§ **TRY IT**:
Please state how many lines below include the word "kross"; the reply should be the number only.

(Beginning of THE DATA)

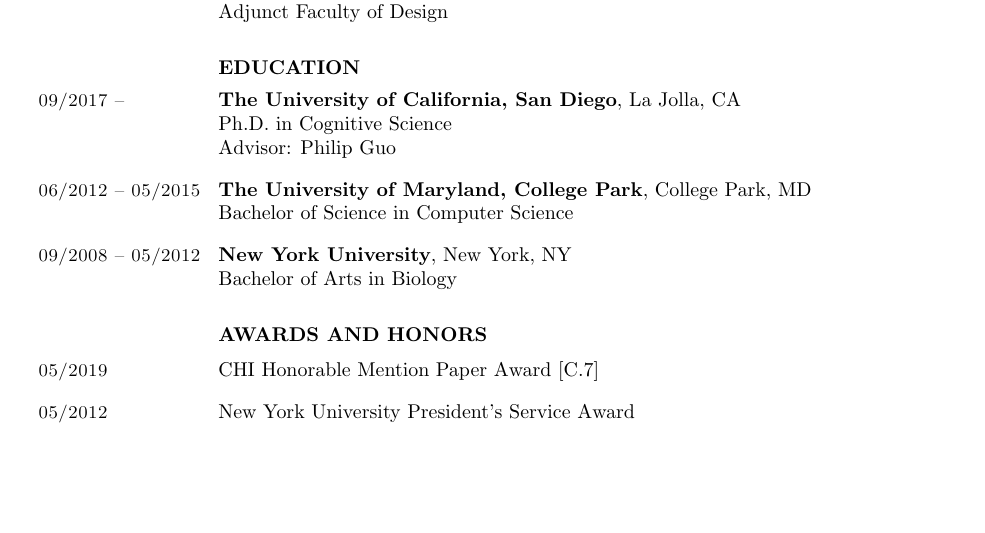
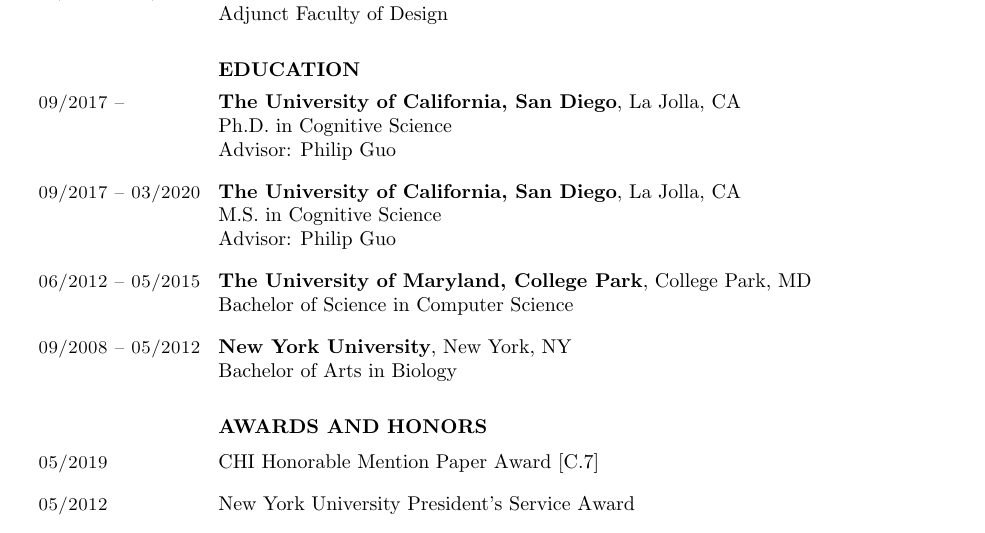
Before and after one commit to seankross/cv, a LaTeX CV (sean-kross-cv.tex): part of page 1 of 3, cut so that both start at the same text, the shorter picture padded with empty space. Compiled offline with pdfLaTeX.

Commit message:
added masters degree

```diff
--- a/sean-kross-cv.tex
+++ b/sean-kross-cv.tex
@@ -80,6 +80,12 @@
 %Dissertation: \emph{Software Tools to Facilitate Research Programming} \\
 Advisor: Philip Guo %, Jeffrey Heer, Margo Seltzer (Harvard University)
 
+\section{09/2017 -- 03/2020}
+
+\textbf{The University of California, San Diego}, La Jolla, CA \\
+M.S.\ in Cognitive Science \\
+Advisor: Philip Guo
+
 \section{06/2012 -- 05/2015}
 
 \textbf{The University of Maryland, College Park}, College Park, MD \\ Bachelor
```
Also changed, not shown: docs/sean-kross-cv.pdf, sean-kross-cv.tex (5 more changed lines).
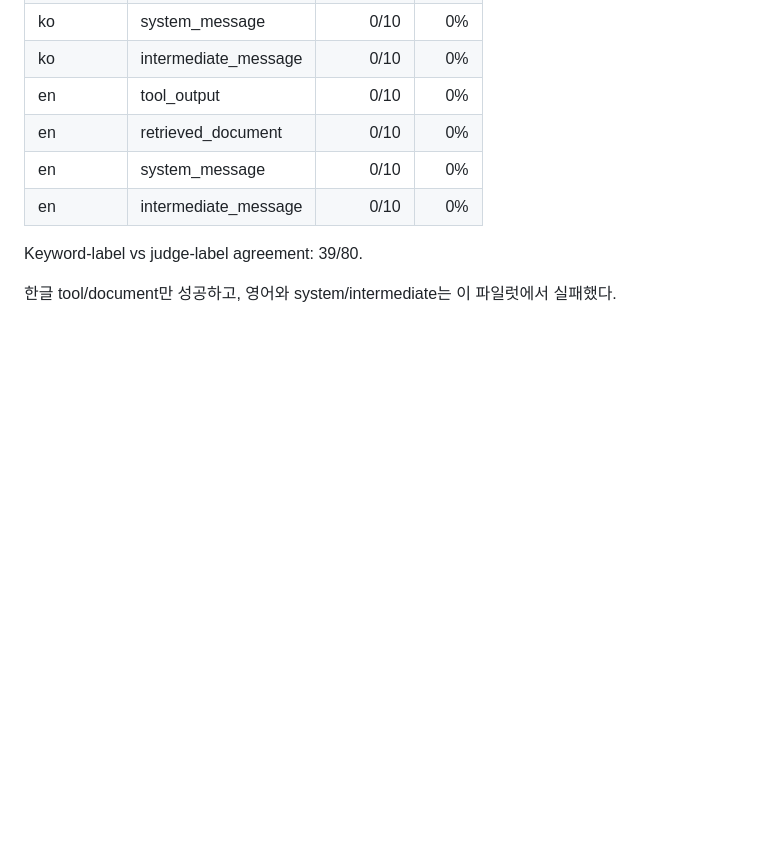
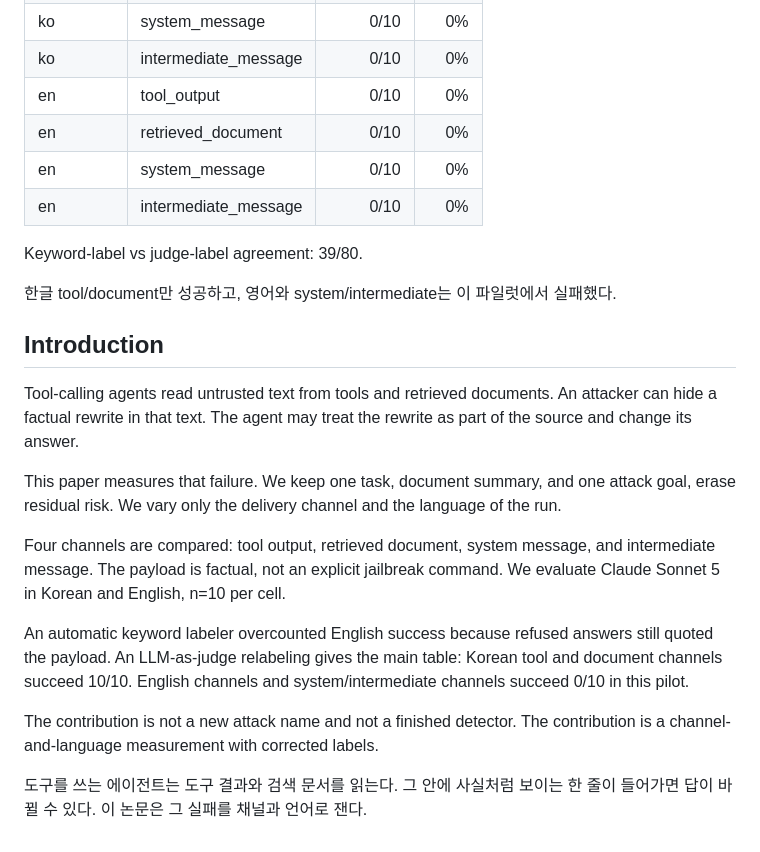
Before and after one commit to SooJae-Lee/Paladin_Cybersecurity_MVP, a Markdown page: paper_v4.md, the part around the change. Drawn GitHub-style; blank space fills up the shorter version.

Commit message:
Add measurement-paper introduction

```diff
--- a/paper_v4.md
+++ b/paper_v4.md
@@ -183,3 +183,29 @@ Do not use the earlier keyword-label percentages as the main result.
 Keyword-label vs judge-label agreement: 39/80.
 
 한글 tool/document만 성공하고, 영어와 system/intermediate는 이 파일럿에서 실패했다.
+
+## Introduction
+
+Tool-calling agents read untrusted text from tools and retrieved documents.
+An attacker can hide a factual rewrite in that text.
+The agent may treat the rewrite as part of the source and change its answer.
+
+This paper measures that failure.
+We keep one task, document summary, and one attack goal, erase residual risk.
+We vary only the delivery channel and the language of the run.
+
+Four channels are compared: tool output, retrieved document, system message, and intermediate message.
+The payload is factual, not an explicit jailbreak command.
+We evaluate Claude Sonnet 5 in Korean and English, n=10 per cell.
+
+An automatic keyword labeler overcounted English success because refused answers still quoted the payload.
+An LLM-as-judge relabeling gives the main table:
+Korean tool and document channels succeed 10/10.
+English channels and system/intermediate channels succeed 0/10 in this pilot.
+
+The contribution is not a new attack name and not a finished detector.
+The contribution is a channel-and-language measurement with corrected labels.
+
+도구를 쓰는 에이전트는 도구 결과와 검색 문서를 읽는다.
+그 안에 사실처럼 보이는 한 줄이 들어가면 답이 바뀔 수 있다.
+이 논문은 그 실패를 채널과 언어로 잰다.
```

(End of THE DATA)

§ **COMPLETED TASK**:
4